▶ Task item
Across the listing below, how many lines include the string "README"? Reply with the number alone.

▶ Excerpted records
%%

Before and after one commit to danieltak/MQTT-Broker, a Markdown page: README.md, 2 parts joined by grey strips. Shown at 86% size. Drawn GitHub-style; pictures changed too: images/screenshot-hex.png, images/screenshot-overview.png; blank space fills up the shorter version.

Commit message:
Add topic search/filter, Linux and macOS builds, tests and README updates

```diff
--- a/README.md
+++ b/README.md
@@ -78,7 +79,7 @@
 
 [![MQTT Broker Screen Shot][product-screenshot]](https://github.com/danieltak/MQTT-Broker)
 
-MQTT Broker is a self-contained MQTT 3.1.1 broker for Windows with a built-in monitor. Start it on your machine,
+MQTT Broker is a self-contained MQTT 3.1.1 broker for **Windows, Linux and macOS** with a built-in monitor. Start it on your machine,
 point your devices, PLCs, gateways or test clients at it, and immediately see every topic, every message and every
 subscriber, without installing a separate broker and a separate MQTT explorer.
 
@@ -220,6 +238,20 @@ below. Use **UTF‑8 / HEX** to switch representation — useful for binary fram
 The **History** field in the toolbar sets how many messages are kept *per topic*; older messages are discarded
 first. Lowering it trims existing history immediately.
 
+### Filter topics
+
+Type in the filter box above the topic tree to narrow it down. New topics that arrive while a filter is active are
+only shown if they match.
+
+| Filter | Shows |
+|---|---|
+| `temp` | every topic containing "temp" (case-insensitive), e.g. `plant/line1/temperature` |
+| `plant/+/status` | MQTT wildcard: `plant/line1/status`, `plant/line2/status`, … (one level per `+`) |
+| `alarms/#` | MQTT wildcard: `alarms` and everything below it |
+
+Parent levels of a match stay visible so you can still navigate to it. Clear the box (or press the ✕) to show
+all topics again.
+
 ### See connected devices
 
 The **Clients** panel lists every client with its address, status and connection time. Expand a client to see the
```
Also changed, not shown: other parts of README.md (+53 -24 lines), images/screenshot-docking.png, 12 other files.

%%
%%

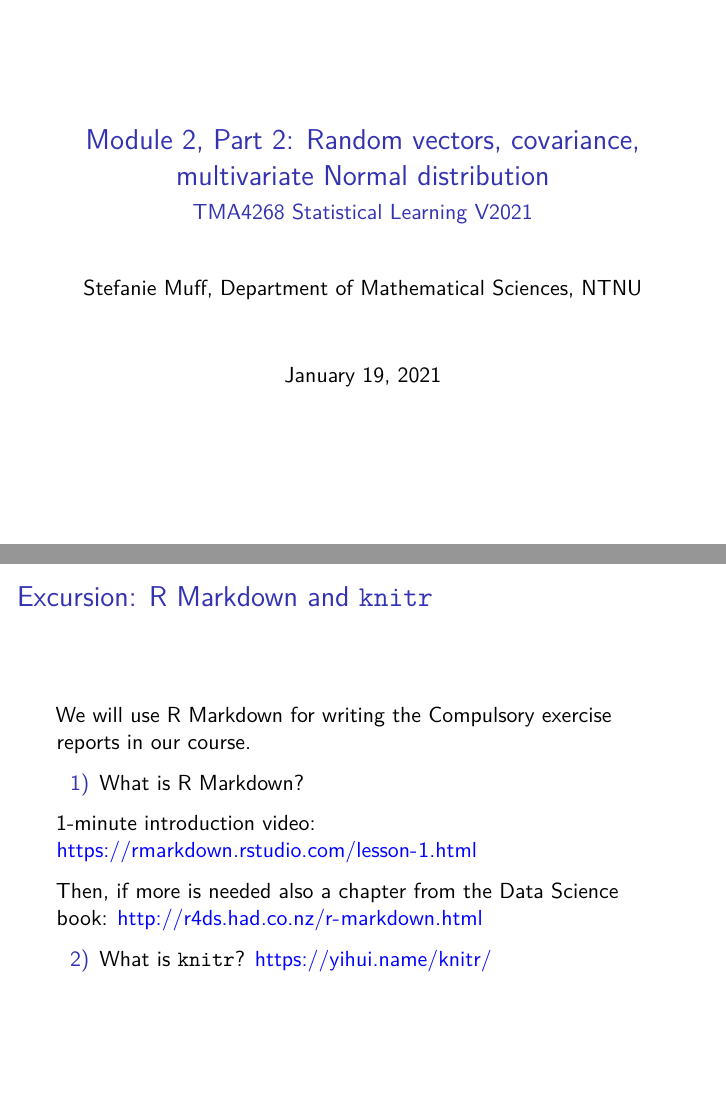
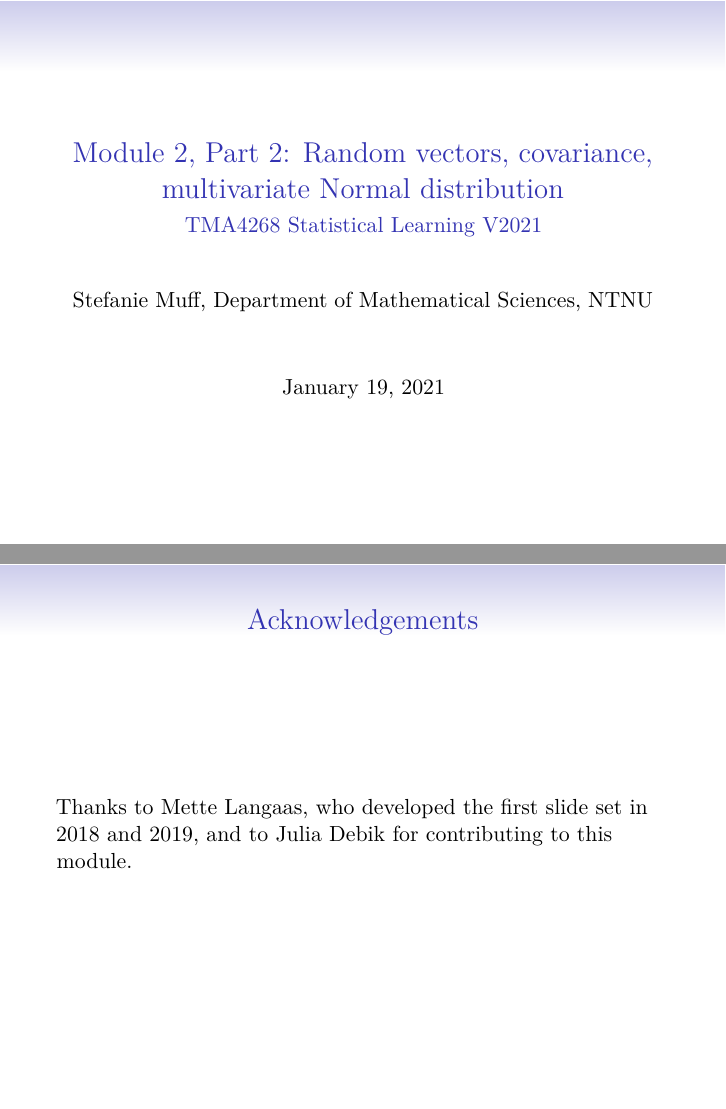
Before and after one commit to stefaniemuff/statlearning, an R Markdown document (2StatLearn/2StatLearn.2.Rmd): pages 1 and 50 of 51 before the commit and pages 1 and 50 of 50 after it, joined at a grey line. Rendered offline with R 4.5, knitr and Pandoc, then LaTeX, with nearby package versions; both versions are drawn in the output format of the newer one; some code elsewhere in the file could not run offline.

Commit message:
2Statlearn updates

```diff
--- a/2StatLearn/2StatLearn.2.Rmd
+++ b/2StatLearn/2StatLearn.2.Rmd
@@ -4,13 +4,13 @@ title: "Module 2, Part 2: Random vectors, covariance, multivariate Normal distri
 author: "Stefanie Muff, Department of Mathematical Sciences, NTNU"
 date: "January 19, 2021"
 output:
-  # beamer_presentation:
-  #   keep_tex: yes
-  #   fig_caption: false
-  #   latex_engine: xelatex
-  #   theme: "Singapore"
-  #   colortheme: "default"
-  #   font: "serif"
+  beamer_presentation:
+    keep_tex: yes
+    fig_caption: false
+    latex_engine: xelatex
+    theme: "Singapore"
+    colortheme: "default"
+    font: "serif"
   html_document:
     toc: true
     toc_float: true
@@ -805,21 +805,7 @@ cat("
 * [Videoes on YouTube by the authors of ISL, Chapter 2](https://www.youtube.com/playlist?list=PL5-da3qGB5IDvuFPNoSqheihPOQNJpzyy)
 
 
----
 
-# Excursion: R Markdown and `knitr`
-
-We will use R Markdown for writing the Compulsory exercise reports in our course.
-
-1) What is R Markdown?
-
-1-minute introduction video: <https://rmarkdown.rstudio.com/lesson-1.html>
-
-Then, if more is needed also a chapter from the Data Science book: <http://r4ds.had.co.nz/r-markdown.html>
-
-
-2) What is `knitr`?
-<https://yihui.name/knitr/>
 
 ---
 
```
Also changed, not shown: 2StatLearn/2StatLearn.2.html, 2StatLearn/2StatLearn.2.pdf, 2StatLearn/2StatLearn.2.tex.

%%

▶ Finished exercise
5